The model is an underwaterhockey stick that I modelled, based on sticks I use. It’s not a hard print and only requires a little bit of support on the bottom of the handle. It has been printed quite a few times in a small scale to use on keychains and a full size one in XT-CF20. You can find it, with a puck, here on Thingiverse: http://www.thingiverse.com/thing:129665
You’re seeing (from top to bottom) full-sized XT-CF20, mid-sized bronzeFill and brassFill and a small-sized woodFill.
Printed in a 0.12mm layer-height with 100% infill, it’s about an hour to complete this 10cm print. It used 40 grams of 2.85 bronzeFill filament. Remember that bronzeFill is about 3x heavier than regular PLA, so it feels surprisingly heavy for its size. As I mentioned, a little bit of support is needed.

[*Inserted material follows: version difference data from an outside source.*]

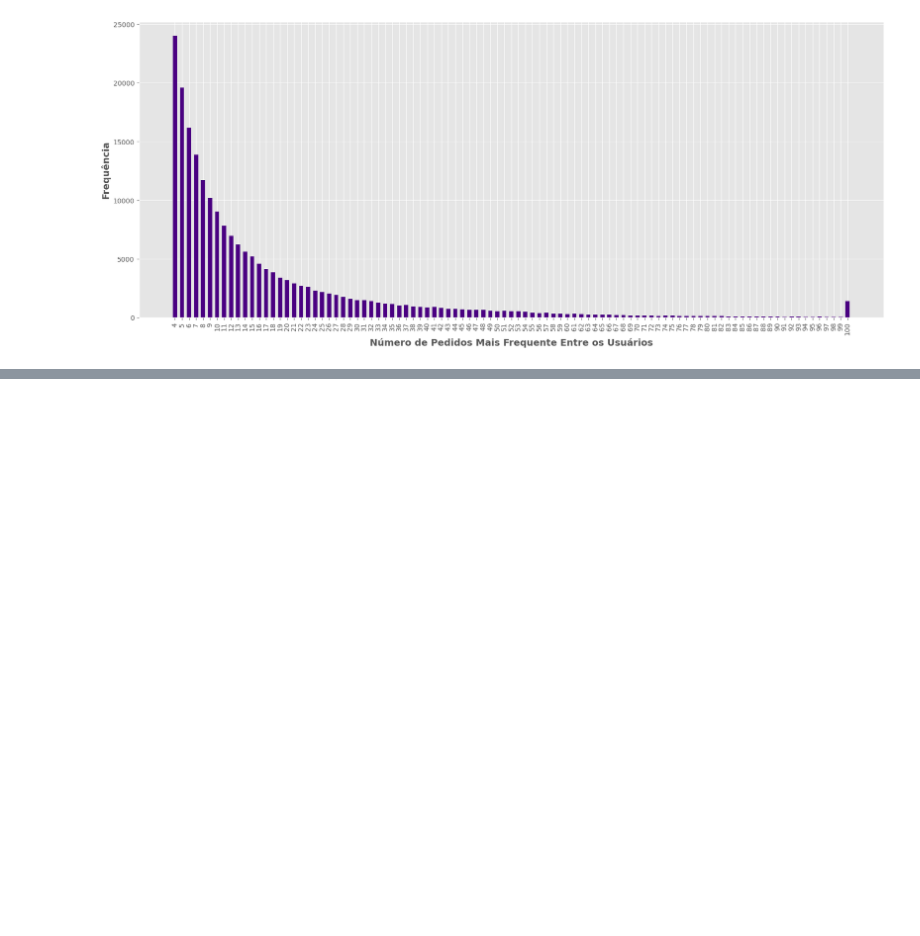
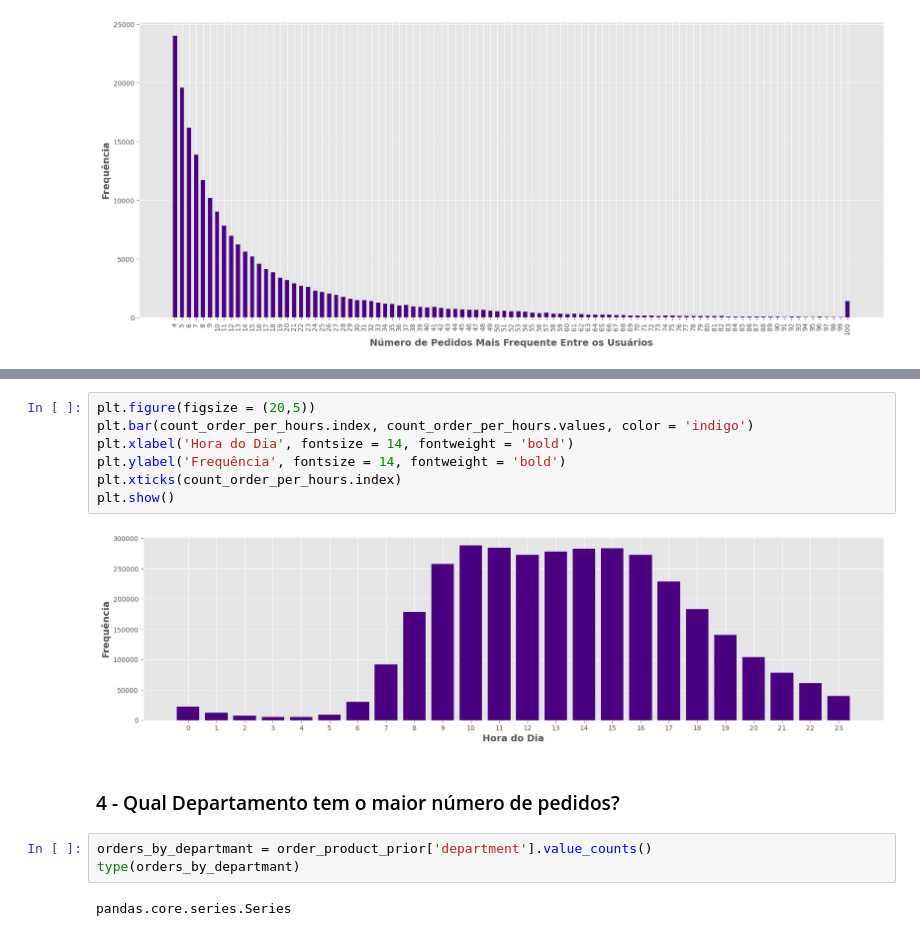
Before and after one commit to raulrosapacheco/Analise-Instacart-CestaDeMercado, a Jupyter notebook: Analise_Instacart_CestaDeMercado.ipynb, the cells around one changed output, grey strips where cells are left out. Saved outputs shown, nothing was run; the diff lists cells and outputs as text; blank space fills up the shorter version.

```diff
--- a/Analise_Instacart_CestaDeMercado.ipynb
+++ b/Analise_Instacart_CestaDeMercado.ipynb
@@ -257,0 +296,16 @@ plt.show()
+# %%
+plt.figure(figsize = (20,5))
+plt.bar(count_order_per_hours.index, count_order_per_hours.values, color = 'indigo')
+plt.xlabel('Hora do Dia', fontsize = 14, fontweight = 'bold')
+plt.ylabel('Frequência', fontsize = 14, fontweight = 'bold')
+plt.xticks(count_order_per_hours.index)
+plt.show()
+# %% [output]
+[figure, added]
+# %% [markdown]
+### 4 - Qual Departamento tem o maior número de pedidos?
+# %%
+orders_by_departmant = order_product_prior['department'].value_counts()
+type(orders_by_departmant)
+# %% [output]
+pandas.core.series.Series
```
Also changed, not shown: parts of 12 cells of this notebook.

As you can see this wasn’t a perfect print, flow wasn’t always optimal.
Post-processing – sanding & smoothing
Starting off with sanding and smoothing the model using various pieces of sanding paper and other tools. All the sanding I do is under water to avoid heat build-up and particles sticking to the sanding paper. After about an hour of work I gave it a coat of copper-polish (Brasso) to bring the shine out. Though later I read that this might actually protect the metal particles which will hinder creation of patina. I can’t tell one way or the other, but the final results don’t seem to show a big negative effect.
Post-processing – Patina
So far all of this was nothing new for me. Normally I would give the model a coat of clear paint to protect the shine, but for this project we’re not done yet!
Reading what other people have been trying, I started out with a mixture of salt and vinegar.
Using an old plastic container and two bits of string glued to the sides to keep the part off of the floor, I covered the model in the mixture and started the wait.
After 2 days, this was the result.
Interestingly, the sides (+bottom) that didn’t have any salt on it showed a lot more patina then the top. So this didn’t really seem the way to go, the salt actually looked like it was protecting the model a little. So I washed off most of it, but left a bit on there in order create a more diverse pattern.
At this point I also added ammonia to the mix (I had to go out and buy it, otherwise I would have started with it). The mixture was mostly salt and ammonia now, with just a little bit of vinegar left. This time I also left the container with the lid on outside in the sun.
Another 5 days later the result was there! In the pictures below you can see the result while the salt was still on there. This is easily washed off with some water. The darker parts are where the model got wet, this seemed to slow down the process a bit.
So there you have it! This was actually easier and faster than I thought but I’m really pleased with how it turned out.